BEGIN

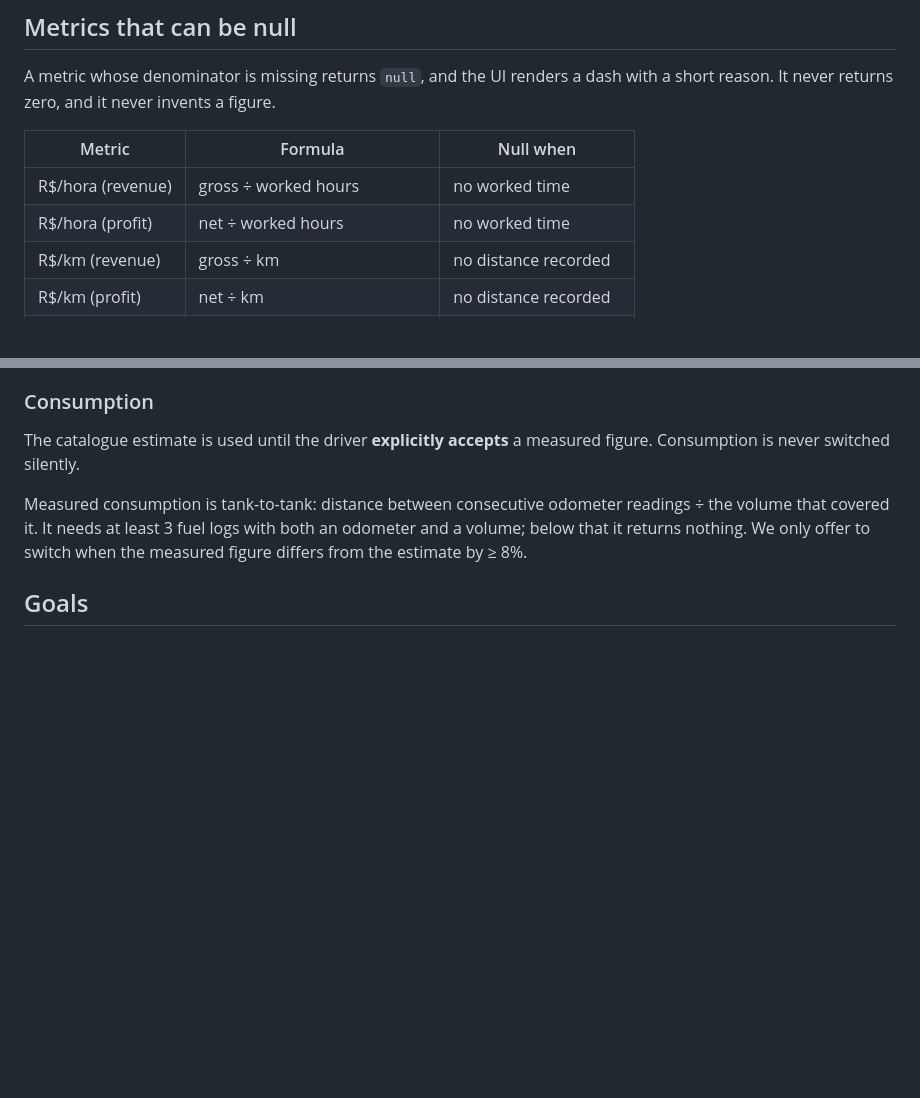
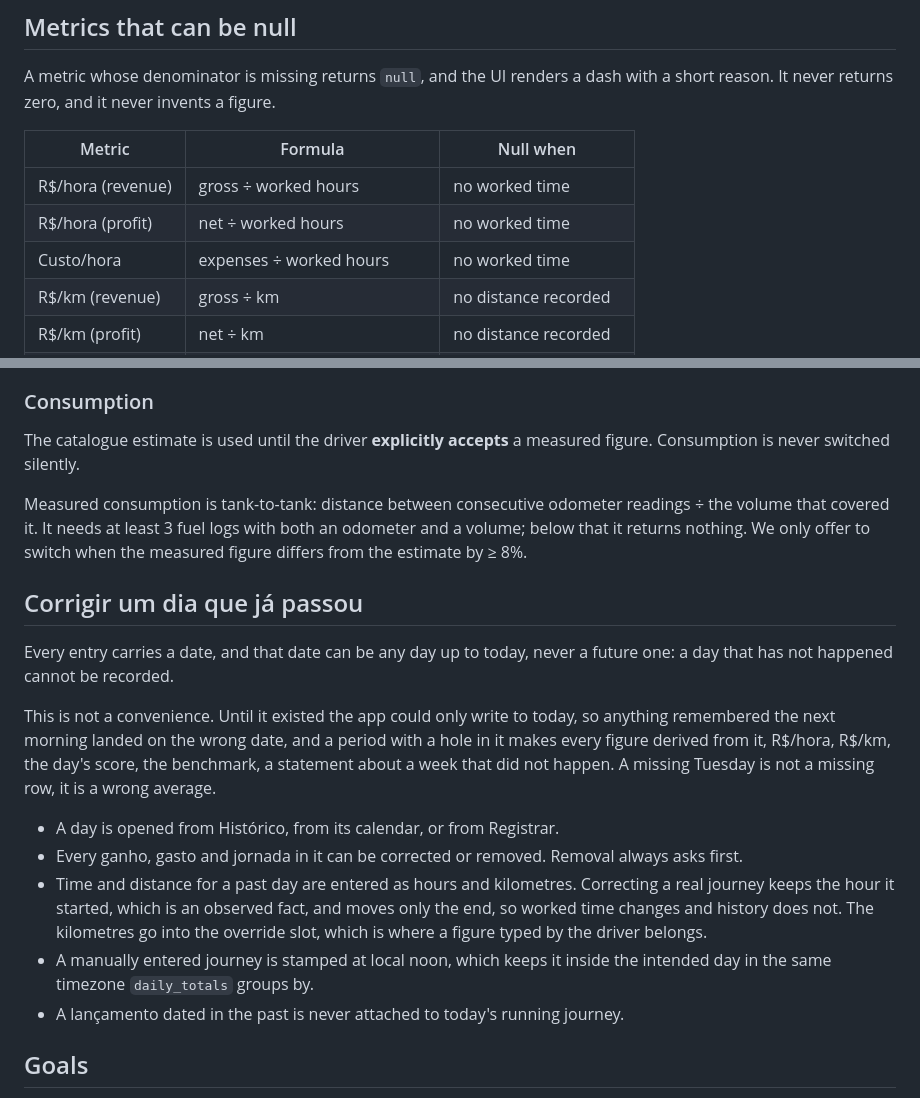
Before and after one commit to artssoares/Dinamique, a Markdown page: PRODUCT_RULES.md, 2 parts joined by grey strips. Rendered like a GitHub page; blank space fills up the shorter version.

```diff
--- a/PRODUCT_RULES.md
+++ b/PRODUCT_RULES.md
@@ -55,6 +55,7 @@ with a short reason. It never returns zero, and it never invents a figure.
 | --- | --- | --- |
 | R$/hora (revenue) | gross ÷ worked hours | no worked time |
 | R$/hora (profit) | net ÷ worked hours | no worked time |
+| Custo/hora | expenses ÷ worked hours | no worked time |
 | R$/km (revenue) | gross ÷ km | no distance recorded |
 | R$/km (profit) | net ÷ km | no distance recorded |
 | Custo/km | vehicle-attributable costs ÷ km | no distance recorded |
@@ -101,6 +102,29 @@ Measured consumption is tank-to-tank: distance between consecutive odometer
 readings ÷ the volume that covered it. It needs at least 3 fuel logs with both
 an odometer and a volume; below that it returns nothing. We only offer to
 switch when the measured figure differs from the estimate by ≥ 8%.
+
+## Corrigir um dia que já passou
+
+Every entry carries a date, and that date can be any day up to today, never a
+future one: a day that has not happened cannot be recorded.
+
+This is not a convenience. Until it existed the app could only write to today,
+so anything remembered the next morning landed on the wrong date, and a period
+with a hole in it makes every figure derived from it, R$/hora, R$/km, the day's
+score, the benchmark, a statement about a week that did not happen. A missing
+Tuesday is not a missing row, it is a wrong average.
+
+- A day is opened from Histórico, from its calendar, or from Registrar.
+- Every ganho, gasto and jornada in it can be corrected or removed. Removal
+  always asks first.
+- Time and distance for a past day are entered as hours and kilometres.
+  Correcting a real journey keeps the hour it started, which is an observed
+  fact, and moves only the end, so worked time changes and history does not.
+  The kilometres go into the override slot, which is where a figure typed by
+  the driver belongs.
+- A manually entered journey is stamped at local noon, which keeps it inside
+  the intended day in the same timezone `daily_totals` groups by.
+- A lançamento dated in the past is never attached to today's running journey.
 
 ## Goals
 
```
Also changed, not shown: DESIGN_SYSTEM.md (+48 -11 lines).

END

WHAT NEEDS TO BE DONE: The records above should be retyped in full and exactly; omit the pictures.

REPLY TO THE TASK:
Before and after one commit to artssoares/Dinamique, a Markdown page: PRODUCT_RULES.md, 2 parts joined by grey strips. Rendered like a GitHub page; blank space fills up the shorter version.

```diff
--- a/PRODUCT_RULES.md
+++ b/PRODUCT_RULES.md
@@ -55,6 +55,7 @@ with a short reason. It never returns zero, and it never invents a figure.
 | --- | --- | --- |
 | R$/hora (revenue) | gross ÷ worked hours | no worked time |
 | R$/hora (profit) | net ÷ worked hours | no worked time |
+| Custo/hora | expenses ÷ worked hours | no worked time |
 | R$/km (revenue) | gross ÷ km | no distance recorded |
 | R$/km (profit) | net ÷ km | no distance recorded |
 | Custo/km | vehicle-attributable costs ÷ km | no distance recorded |
@@ -101,6 +102,29 @@ Measured consumption is tank-to-tank: distance between consecutive odometer
 readings ÷ the volume that covered it. It needs at least 3 fuel logs with both
 an odometer and a volume; below that it returns nothing. We only offer to
 switch when the measured figure differs from the estimate by ≥ 8%.
+
+## Corrigir um dia que já passou
+
+Every entry carries a date, and that date can be any day up to today, never a
+future one: a day that has not happened cannot be recorded.
+
+This is not a convenience. Until it existed the app could only write to today,
+so anything remembered the next morning landed on the wrong date, and a period
+with a hole in it makes every figure derived from it, R$/hora, R$/km, the day's
+score, the benchmark, a statement about a week that did not happen. A missing
+Tuesday is not a missing row, it is a wrong average.
+
+- A day is opened from Histórico, from its calendar, or from Registrar.
+- Every ganho, gasto and jornada in it can be corrected or removed. Removal
+  always asks first.
+- Time and distance for a past day are entered as hours and kilometres.
+  Correcting a real journey keeps the hour it started, which is an observed
+  fact, and moves only the end, so worked time changes and history does not.
+  The kilometres go into the override slot, which is where a figure typed by
+  the driver belongs.
+- A manually entered journey is stamped at local noon, which keeps it inside
+  the intended day in the same timezone `daily_totals` groups by.
+- A lançamento dated in the past is never attached to today's running journey.
 
 ## Goals
 
```
Also changed, not shown: DESIGN_SYSTEM.md (+48 -11 lines).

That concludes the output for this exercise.